- Task directions -
Going through the lines below, tally those that include "href", and give only the number.
Records supplied: Begin
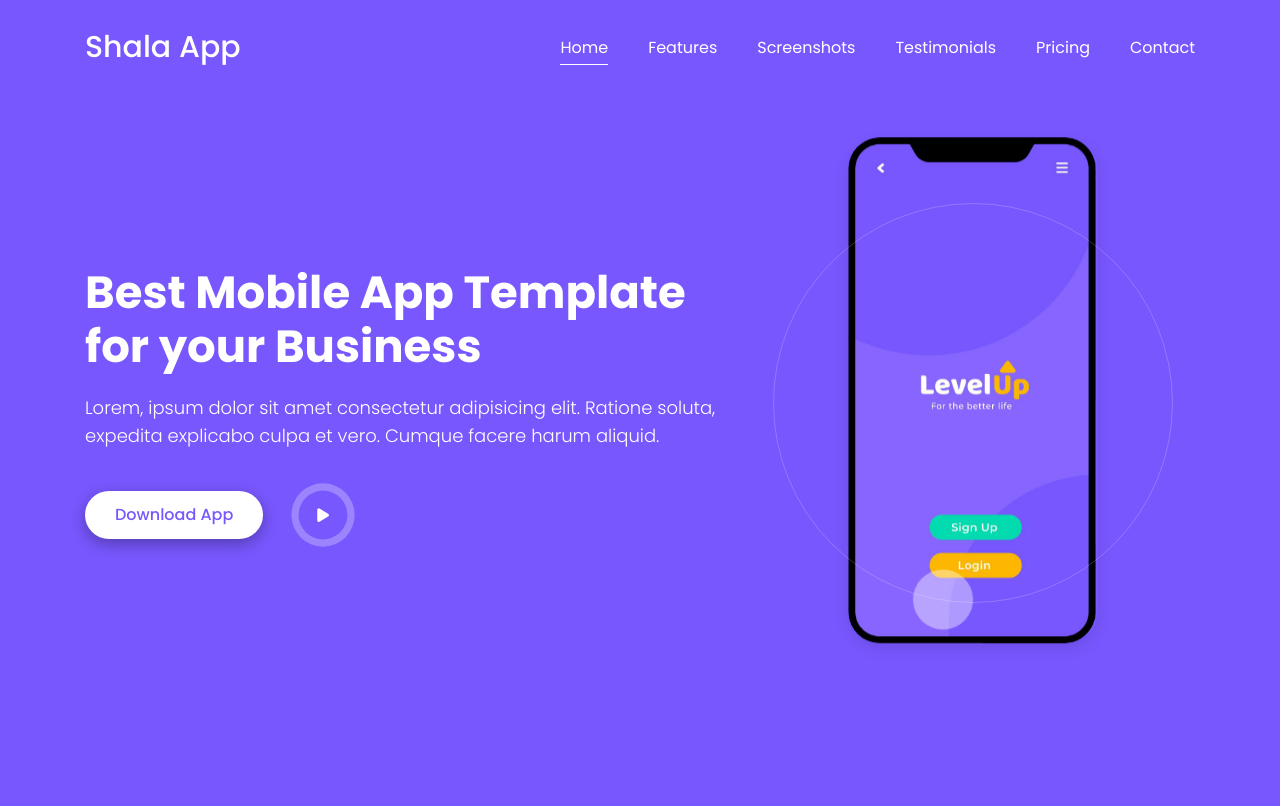
Repository: Mohamed-Hema/Shala-App
Page: index.html
The author's editor kept a copy of each file at every save. The page is drawn from the files as they stood at one save, then again after the next save.
The browser window is 1280 px wide. The pictures show the whole page.
The pointer rests on the first visible `.home .home-btn .video-play-btn`.
Some web libraries are served in a nearby version.

Above is the page before, as saved 2021-02-13 09:31:00.

### index.html
<!DOCTYPE html>
<html lang="zxx">
<head>
  <title>Shala - App Landing Page</title>
  <meta charset="utf-8">
  <meta name="viewport" content="width=device-width, initial-scale=1">
  <!-- owl carousel css -->
  <link rel="stylesheet" href="css/owl.carousel.min.css">
  <!-- font awesome icons -->
  <script src="https://kit.fontawesome.com/794108ad0e.js" crossorigin="anonymous"></script>
  <!-- bootstrap css -->
  <link rel="stylesheet" href="css/bootstrap.min.css">
  <!-- main css -->
  <link rel="stylesheet" href="css/style.css">
</head>
<body>

  <!-- Start NavBar -->
  <nav class="navbar navbar-expand-md fixed-top">
    <div class="container">
      <!-- Brand -->
      <a class="navbar-brand" href="#">Shala App</a>

      <!-- Toggler/collapsibe Button -->
      <button class="navbar-toggler" type="button" data-toggle="collapse" data-target="#collapsibleNavbar">
        <span class="navbar-toggler-icon"></span>
      </button>

      <!-- Navbar links -->
      <div class="collapse navbar-collapse" id="collapsibleNavbar">
        <ul class="navbar-nav ml-auto">
          <li class="nav-item">
            <a class="nav-link active" href="#">Home</a>
          </li>
          <li class="nav-item">
            <a class="nav-link" href="#">Features</a>
          </li>
          <li class="nav-item">
            <a class="nav-link" href="#">Screenshots</a>
          </li>
          <li class="nav-item">
            <a class="nav-link" href="#">Testimonials</a>
          </li>
          <li class="nav-item">
            <a class="nav-link" href="#">Pricing</a>
          </li>
          <li class="nav-item">
            <a class="nav-link" href="#">Contact</a>
          </li>
        </ul>
      </div>
    </div>
  </nav>

  <!-- End NavBar -->
  <!-- Start Home Section -->
  <section class="home d-flex align-items-center">
    <div class="container">
      <div class="row align-items-center">
        <div class="col-md-7">
          <div class="home-text">
            <h1>Best Mobile App Template for your Business</h1>
            <p>Lorem, ipsum dolor sit amet consectetur adipisicing elit. Ratione soluta, expedita explicabo culpa et vero. Cumque facere harum aliquid.</p>
            <div class="home-btn">
              <a href="#" class="btn btn-1">Download App</a>
              <button type="button" class="btn btn-1 video-play-btn">
                <i class="fas fa-play"></i>
              </button>
            </div>
          </div>
        </div>
        <div class="col-md-5 text-center">
          <div class="home-img">
            <div class="circle"></div>
            <img src="img/app-screenshots/1.png" alt="First App Screen">
          </div>
        </div>
      </div>
    </div>
  </section>
  <!-- End Home Section -->
<!-- jquery js -->
<script src="js/jquery.min.js"></script>
<!-- popper js -->
<script src="js/popper.min.js"></script>
<!-- bootstrap js -->
<script src="js/bootstrap.min.js"></script>
<!-- owl carousel js -->
<script src="js/owl.carousel.min.js"></script>
<!-- ScrollIt js -->
<script src="js/scrollIt.min.js"></script>
<!-- main js -->
<script src="js/main.js"></script>
</body>
</html>

### css/style.css
/* Start Global Styles */
@import url('https://fonts.googleapis.com/css2?family=Poppins:wght@300;400;500;600;700;800;900&display=swap');

*{
    margin: 0;
    padding: 0;
    outline: none!important;
}

:root{
    --main-color: #7857fe;
    --color-1: #e91e63;
    --color-2: #f5ae10;
    --color-3: #09d69c;
    --bg-dark: #2b2c2f;
    --main-to-dark-color: var(--main-color);
    --dark-to-main-color: var(--bg-dark);
    --shadow-black-100: 0 5px 15px rgba(0,0,0,.1);
    --shadow-black-300: 0 5px 15px rgba(0,0,0,.3);
    --black-900: #000;
    --black-400: #555555;
    --black-100: #f7f7f7;
    --black-000: #fff;
    --black-alpha-100: rgba(0,0,0,0.05);
}

body{
    font-family: 'Poppins', sans-serif;
    font-size: 16px;
    font-weight: 400;
    overflow-x: hidden;
    background-color: #fff;
    line-height: 1.5;
}
img{
    max-width: 100%;
    vertical-align: middle;
}
ul{
    list-style: none;
}
.btn-1{
    background-color: #fff;
    padding: 12px 30px;
    border: none;
    border-radius: 30px;
    color: var(--main-color);
    font-size: 16px;
    transition: all .5s ease;
    box-shadow: var(--shadow-black-300);
    font-weight: 500;
}
.btn-1:focus{
    box-shadow: var(--shadow-black-300);
}
.btn-1:hover{
    color: #fff;
    background-color: var(--main-color);
}
@keyframes spin_01{
    0%{
        transform: rotate(0deg);
    }
    100%{
        transform: rotate(360deg);
    }
}
@keyframes bounceTop_01{
    0%, 100%{
        transform: translateY(-30px);
    }
    50%{
        transform: translateY(0px);
    }
}
@keyframes pulse_01{
    0%{
        transform: scale(0.94);
        box-shadow: 0 0 0 0 rgba(255,255,255,0.7);
    }
    70%{
        transform: scale(1);
        box-shadow: 0 0 0 12px rgba(255,255,255,0);
    }
    100%{
        transform: scale(0.94);
        box-shadow: 0 0 0 0 rgba(255, 255, 255, 0);
    }
}
/* End Global Styles */
/* Start Navbar */
.navbar{
    background-color: var(--main-color);
    padding: 20px 0;
}
.navbar > .container{
    padding: 0 15px;
}
.navbar .navbar-brand{
    font-size: 30px;
    color: #fff;
    font-weight: 500;
}
.navbar .nav-item{
    margin-left: 40px;
}
.navbar .nav-item .nav-link{
    color: #fff;
    font-size: 16px;
    font-weight: 400;
    padding: 5px 0;
    position: relative;
}
.navbar .nav-item .nav-link::before{
    content: '';
    position: absolute;
    left: 0;
    right: 0;
    bottom: 0;
    height: 1px;
    background-color: #fff;
    transition: all .5s ease;
    transform: scale(0);
}
.navbar .nav-item .nav-link.active::before,
.navbar .nav-item .nav-link:hover::before{
    transform: scale(1);
}
.navbar .nav-item .nav-link:hover.active::before{
    transform: scale(0);
}
/* End Navbar */
/* Start Home Section */
.home{
    min-height: 100vh;
    padding: 150px 0;
    background-color: var(--main-to-dark-color);
}
.home-text h1{
    font-size: 45px;
    font-weight: 700;
    color: #fff;
    margin: 0 0 20px;
}
.home-text p{
    font-size: 18px;
    line-height: 28px;
    color: #fff;
    margin: 0;
    font-weight: 300;
}
.home .home-btn{
    margin-top: 40px;
}
.home .home-btn .video-play-btn{
    margin-left: 30px;
    height: 50px;
    width: 50px;
    padding: 0;
    font-size: 16px;
    animation: pulse_01 2s ease infinite;
}
.home .home-btn .video-play-btn i{
    line-height: 50px;
}
.home-img img{
    max-width: 250px;
    width: 100%;
    box-shadow: var(--shadow-black-100);
    border-radius: 32px;
    animation: bounceTop_01 3s ease infinite;
}

.home-img{
    position: relative;
}
.home-img .circle{
    position: absolute;
    z-index: 1;
    height: 400px;
    width: 400px;
    border: 1px solid rgba(255, 255, 255, .2);
    border-radius: 50%;
    top: 50%;
    left: 50%;
    transform: translate(-50%, -50%);
}
.home-img .circle::before{
    content: '';
    position: absolute;
    height: 60px;
    width: 60px;
    background-color: rgba(255, 255, 255, .4);
    border-radius: 50%;
    left: 30px;
    top: 30px;
    transform-origin: 170px 170px;
    animation: spin_01 10s linear infinite;
}

/* End Home Section */

Loaded but not shown: css/owl.carousel.min.css (library); css/bootstrap.min.css (library); js/jquery.min.js (library); js/popper.min.js (library); js/bootstrap.min.js (library); js/owl.carousel.min.js (library); js/scrollIt.min.js (common file); js/main.js (no copy from this time; the picture is the same without it)

After the next save:
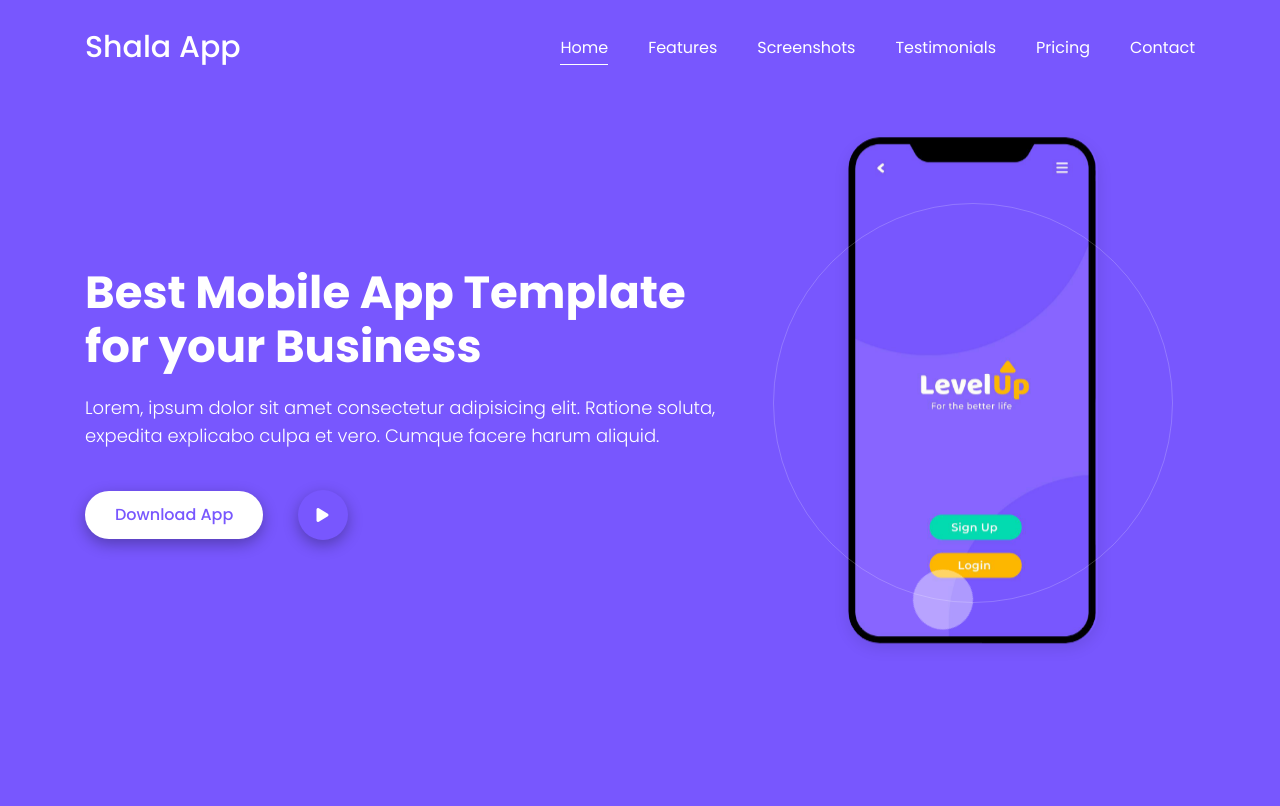
Saved 70 s later.
--- a/css/style.css
+++ b/css/style.css
@@ -152,6 +152,10 @@ ul{
 .home .home-btn{
     margin-top: 40px;
 }
+.home .home-btn .video-play-btn:hover{
+    animation: none;
+    box-shadow: ;
+}
 .home .home-btn .video-play-btn{
     margin-left: 30px;
     height: 50px;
Records supplied: End
- Output below -
11